Every line that contains the word "look" should be copied from the records below.

======== Material for the task ========

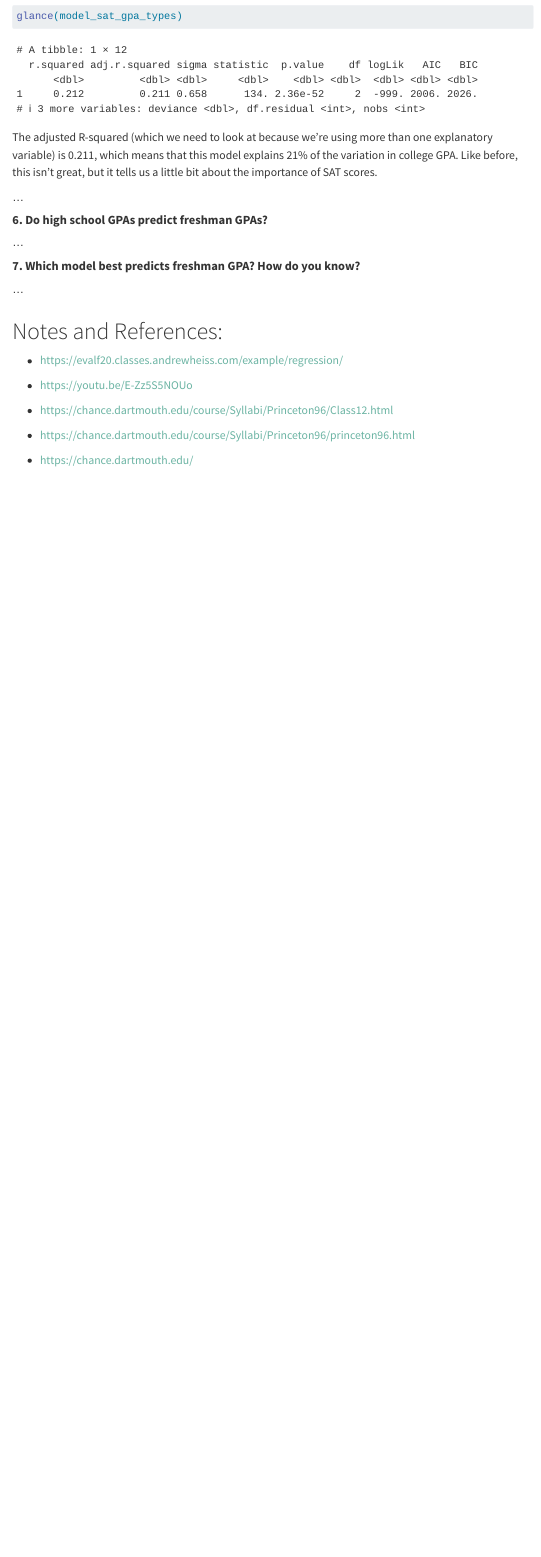
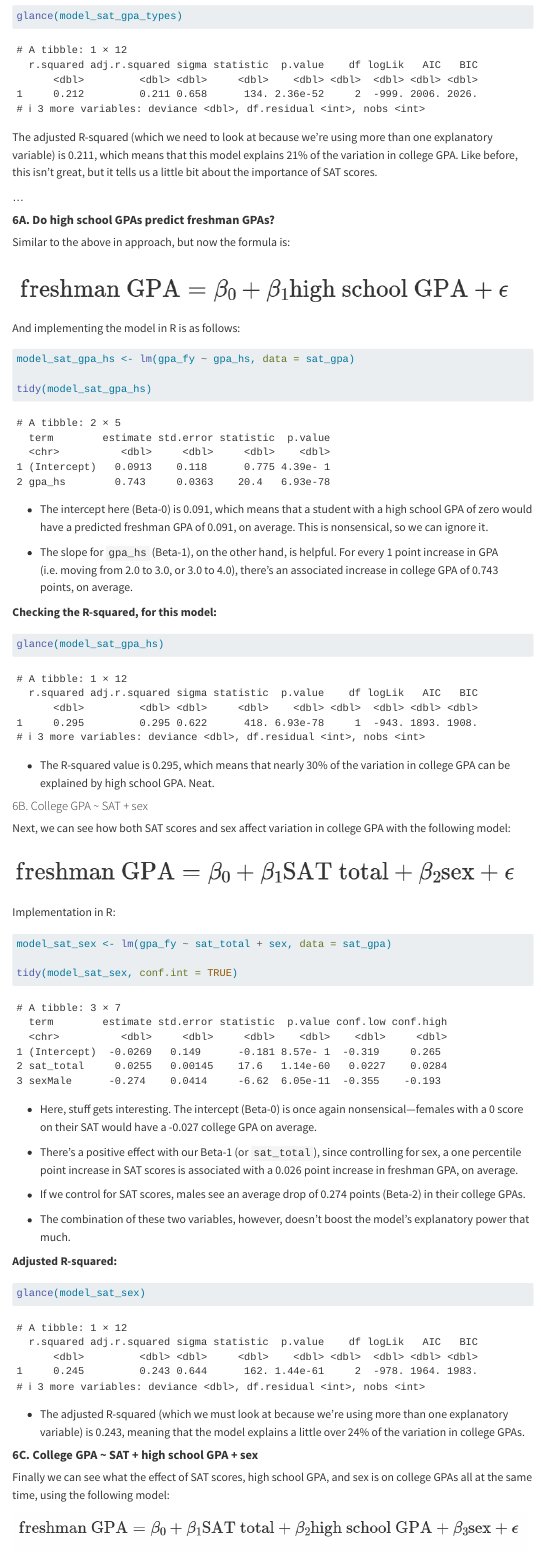
Before and after one commit to bk-advisors/bk-statistics, a Quarto document (linear-regression/index.qmd): the page in a window 1100 px wide, from 6130 px down. Rendered offline with R 4.5, knitr and Pandoc in place of Quarto, with nearby package versions; some code elsewhere in the file could not run offline; menus at the side of the page are left out; long lines of code are wrapped.

Commit message:
finished!

````diff
--- a/linear-regression/index.qmd
+++ b/linear-regression/index.qmd
@@ -209,4 +209,64 @@ The adjusted R-squared (which we need to look at because we’re using more than
 
 ...
 
-#### **6. Do high school GPAs predict freshman GPAs?**
+#### **6A. Do high school GPAs predict freshman GPAs?**
+
+Similar to the above in approach, but now the formula is:
+
+![](assets/linear-regression-equation-hs-fy-gpa.png)
+
+And implementing the model in R is as follows:
+
+```{r}
+model_sat_gpa_hs <- lm(gpa_fy ~ gpa_hs, data = sat_gpa)
+
+tidy(model_sat_gpa_hs)
+```
+
+-   The intercept here (Beta-0) is 0.091, which means that a student with a high school GPA of zero would have a predicted freshman GPA of 0.091, on average. This is nonsensical, so we can ignore it.
+
+-   The slope for `gpa_hs` (Beta-1), on the other hand, is helpful. For every 1 point increase in GPA (i.e. moving from 2.0 to 3.0, or 3.0 to 4.0), there’s an associated increase in college GPA of 0.743 points, on average.
+
+**Checking the R-squared, for this model:**
+
+```{r}
+glance(model_sat_gpa_hs)
+```
+
+-   The R-squared value is 0.295, which means that nearly 30% of the variation in college GPA can be explained by high school GPA. Neat.
+
+#### 6B. College GPA \~ SAT + sex
+
+Next, we can see how both SAT scores and sex affect variation in college GPA with the following model:
+
+![](assets/linear-regression-equation-gpa-sat-sex.png)
+
+Implementation in R:
+
+```{r}
+model_sat_sex <- lm(gpa_fy ~ sat_total + sex, data = sat_gpa)
+
+tidy(model_sat_sex, conf.int = TRUE)
+```
+
+-   Here, stuff gets interesting. The intercept (Beta-0) is once again nonsensical—females with a 0 score on their SAT would have a -0.027 college GPA on average.
+
+-   There’s a positive effect with our Beta-1 (or `sat_total`), since controlling for sex, a one percentile point increase in SAT scores is associated with a 0.026 point increase in freshman GPA, on average.
+
+-   If we control for SAT scores, males see an average drop of 0.274 points (Beta-2) in their college GPAs.
+
+-   The combination of these two variables, however, doesn’t boost the model’s explanatory power that much.
+
+**Adjusted R-squared:**
+
+```{r}
+glance(model_sat_sex)
+```
+
+-   The adjusted R-squared (which we must look at because we’re using more than one explanatory variable) is 0.243, meaning that the model explains a little over 24% of the variation in college GPAs.
+
+#### **6C. College GPA \~ SAT + high school GPA + sex**
+
+Finally we can see what the effect of SAT scores, high school GPA, and sex is on college GPAs all at the same time, using the following model:
+
+![](assets/linear-regression-equation-gpa-sat-hs-gpa-sex.png)
````
Also changed, not shown: linear-regression/assets/linear-regression-equation-gpa-sat-hs-gpa-sex.png (added), linear-regression/assets/linear-regression-equation-gpa-sat-sex.png (added), linear-regression/assets/linear-regression-equation-hs-fy-gpa.png (added), linear-regression/index.html, linear-regression/index.qmd (35 more changed lines).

========

◆ Exercise response ◆
@@ -209,4 +209,64 @@ The adjusted R-squared (which we need to look at because we’re using more than
+-   The adjusted R-squared (which we must look at because we’re using more than one explanatory variable) is 0.243, meaning that the model explains a little over 24% of the variation in college GPAs.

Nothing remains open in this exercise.